• **Assigned task**: Repeat the data exactly. Pictures are not part of the copy.
:: Task material ::
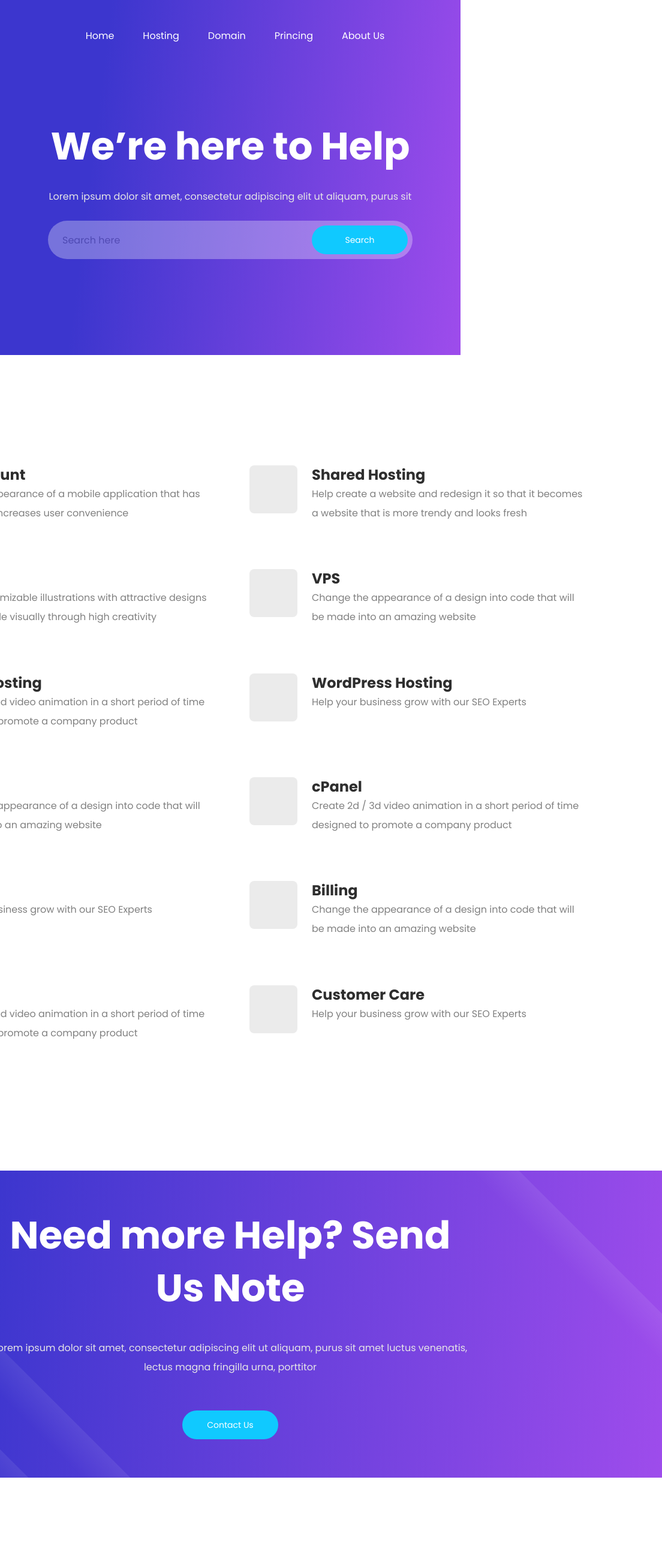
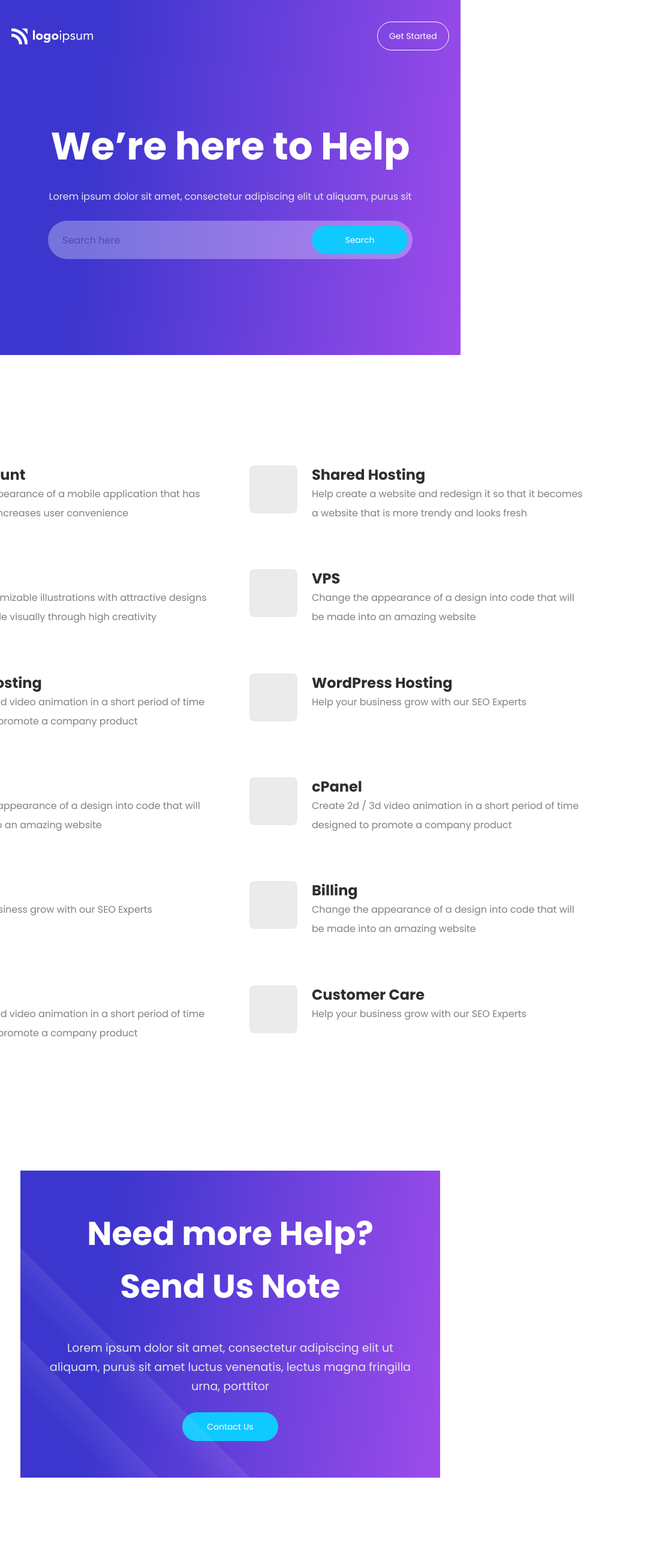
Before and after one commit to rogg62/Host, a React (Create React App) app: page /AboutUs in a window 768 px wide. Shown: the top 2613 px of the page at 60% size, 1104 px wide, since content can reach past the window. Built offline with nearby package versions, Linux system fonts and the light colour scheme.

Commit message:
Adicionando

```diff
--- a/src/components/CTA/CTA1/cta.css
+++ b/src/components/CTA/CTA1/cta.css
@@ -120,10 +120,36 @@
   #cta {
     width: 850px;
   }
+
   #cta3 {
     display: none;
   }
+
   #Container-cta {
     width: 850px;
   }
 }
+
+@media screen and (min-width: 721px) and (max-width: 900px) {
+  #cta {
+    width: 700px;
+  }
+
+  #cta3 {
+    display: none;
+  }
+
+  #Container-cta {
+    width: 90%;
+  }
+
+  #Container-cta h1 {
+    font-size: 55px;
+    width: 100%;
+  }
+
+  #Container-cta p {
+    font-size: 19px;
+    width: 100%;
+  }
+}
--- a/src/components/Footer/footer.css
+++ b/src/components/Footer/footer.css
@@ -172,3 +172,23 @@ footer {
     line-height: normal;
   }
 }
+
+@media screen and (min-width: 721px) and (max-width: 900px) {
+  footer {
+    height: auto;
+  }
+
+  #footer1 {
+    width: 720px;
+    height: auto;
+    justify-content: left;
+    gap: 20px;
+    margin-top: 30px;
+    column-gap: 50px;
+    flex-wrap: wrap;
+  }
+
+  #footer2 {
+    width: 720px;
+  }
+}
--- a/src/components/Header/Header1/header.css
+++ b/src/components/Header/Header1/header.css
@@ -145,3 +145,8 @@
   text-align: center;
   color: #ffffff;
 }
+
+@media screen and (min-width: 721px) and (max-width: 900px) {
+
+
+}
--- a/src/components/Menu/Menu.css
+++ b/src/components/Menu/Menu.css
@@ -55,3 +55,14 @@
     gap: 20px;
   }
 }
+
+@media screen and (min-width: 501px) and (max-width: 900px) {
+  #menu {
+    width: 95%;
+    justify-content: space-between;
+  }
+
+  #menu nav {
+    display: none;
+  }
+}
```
:::
• **Task answer**:
Before and after one commit to rogg62/Host, a React (Create React App) app: page /AboutUs in a window 768 px wide. Shown: the top 2613 px of the page at 60% size, 1104 px wide, since content can reach past the window. Built offline with nearby package versions, Linux system fonts and the light colour scheme.

Commit message:
Adicionando

```diff
--- a/src/components/CTA/CTA1/cta.css
+++ b/src/components/CTA/CTA1/cta.css
@@ -120,10 +120,36 @@
   #cta {
     width: 850px;
   }
+
   #cta3 {
     display: none;
   }
+
   #Container-cta {
     width: 850px;
   }
 }
+
+@media screen and (min-width: 721px) and (max-width: 900px) {
+  #cta {
+    width: 700px;
+  }
+
+  #cta3 {
+    display: none;
+  }
+
+  #Container-cta {
+    width: 90%;
+  }
+
+  #Container-cta h1 {
+    font-size: 55px;
+    width: 100%;
+  }
+
+  #Container-cta p {
+    font-size: 19px;
+    width: 100%;
+  }
+}
--- a/src/components/Footer/footer.css
+++ b/src/components/Footer/footer.css
@@ -172,3 +172,23 @@ footer {
     line-height: normal;
   }
 }
+
+@media screen and (min-width: 721px) and (max-width: 900px) {
+  footer {
+    height: auto;
+  }
+
+  #footer1 {
+    width: 720px;
+    height: auto;
+    justify-content: left;
+    gap: 20px;
+    margin-top: 30px;
+    column-gap: 50px;
+    flex-wrap: wrap;
+  }
+
+  #footer2 {
+    width: 720px;
+  }
+}
--- a/src/components/Header/Header1/header.css
+++ b/src/components/Header/Header1/header.css
@@ -145,3 +145,8 @@
   text-align: center;
   color: #ffffff;
 }
+
+@media screen and (min-width: 721px) and (max-width: 900px) {
+
+
+}
--- a/src/components/Menu/Menu.css
+++ b/src/components/Menu/Menu.css
@@ -55,3 +55,14 @@
     gap: 20px;
   }
 }
+
+@media screen and (min-width: 501px) and (max-width: 900px) {
+  #menu {
+    width: 95%;
+    justify-content: space-between;
+  }
+
+  #menu nav {
+    display: none;
+  }
+}
```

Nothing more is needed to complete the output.